Papers Published

  1. Tan, T.Y. and Gosele, U. and Yu, S., Point defects, diffusion mechanisms, and superlattice disordering in gallium arsenide-based materials, Crit. Rev. Solid State Mater. Sci. (USA), vol. 17 no. 1 (1991), pp. 47 - 106 .
    (last updated on 2007/04/10)
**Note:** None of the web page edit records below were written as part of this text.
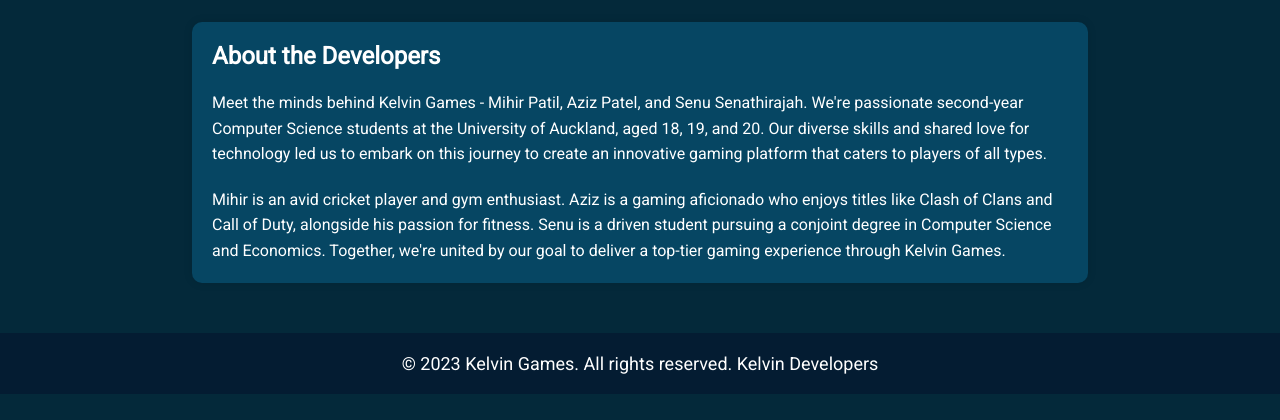
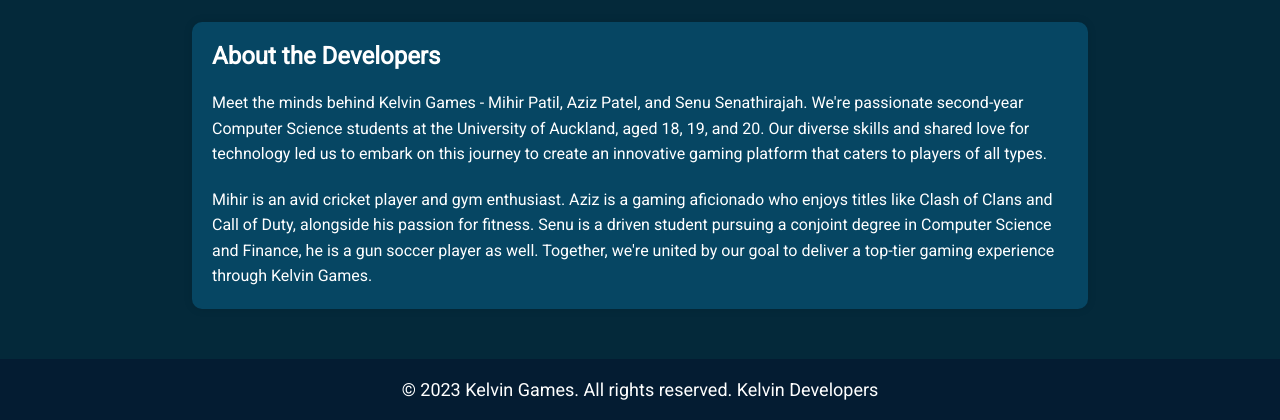
Before and after one commit to Mihir-C-Patil/Kelvin-Games-WebApp_COMPSCI-235-A4, a Flask app: page /about in a window 1280 px wide. Shown: the part 1123-1543 px from the top of the page. Before the commit the page ends 1517 px from the top, so only its background shows below. Run offline with Flask 3, Linux system fonts and the light colour scheme; some libraries are stand-ins or nearby versions.

Commit message:
Senu does finance and compsci not economics. Also he plays soccer.
The final commit, Thanks everyone!!!!

```diff
--- a/games/templates/about.html
+++ b/games/templates/about.html
@@ -67,7 +67,8 @@
       Mihir is an avid cricket player and gym enthusiast. Aziz is a gaming
       aficionado who enjoys titles like Clash of Clans and Call of Duty,
       alongside his passion for fitness. Senu is a driven student pursuing a
-      conjoint degree in Computer Science and Economics. Together, we're united
+      conjoint degree in Computer Science and Finance, he is a gun soccer
+      player as well. Together, we're united
       by our goal to deliver a top-tier gaming experience through Kelvin Games.
     </p>
   </article>
```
    This article reviews recent progress in the understanding of the mechanisms of Ga self-diffusion and impurity diffusion in GaAs, and of the disordering of GaAs/AlGaAs superlattices. Gallium self-diffusion and Al-Ga interdiffusion under intrinsic and n-doping conditions are governed by the triply negatively charged group III sublattice vacancies VGa3-, while under heavy p-doping conditions most likely by the doubly positively charged self-interstitial IGa2+. The GaAs/AlGaAs superlattice disordering enhancement observed under n-doping by Si or by Te is due to the Fermi-level effect that increases the VGa3- concentration, while the observable or not observable disordering enhancement under p-doping by Zn or by Be is due to the combined effects of the Fermi-level, which increases the IGa2+ concentration, and the dopant in-diffusion or out-diffusion induced IGa2+ supersaturation or undersaturation, respectively. In consistency with the Ga self-diffusion mechanism in GaAs, diffusion of the Si donor atoms occupying Ga sites is primarily also governed by VGa3-, while Si acceptor atoms occupying As sites, which is a minority fraction of the total, diffuses via a negatively charged As sublattice point defect species. The interstitial-substitutional p-type dopants Zn and Be diffuse via the kick-out mechanism. Their diffusion induces an IGa2+ supersaturation and undersaturation, respectively, under the in-diffusion and out-diffusion conditions

    aluminium compounds;diffusion in solids;gallium arsenide;III-V semiconductors;point defects;reviews;self-diffusion in solids;semiconductor superlattices;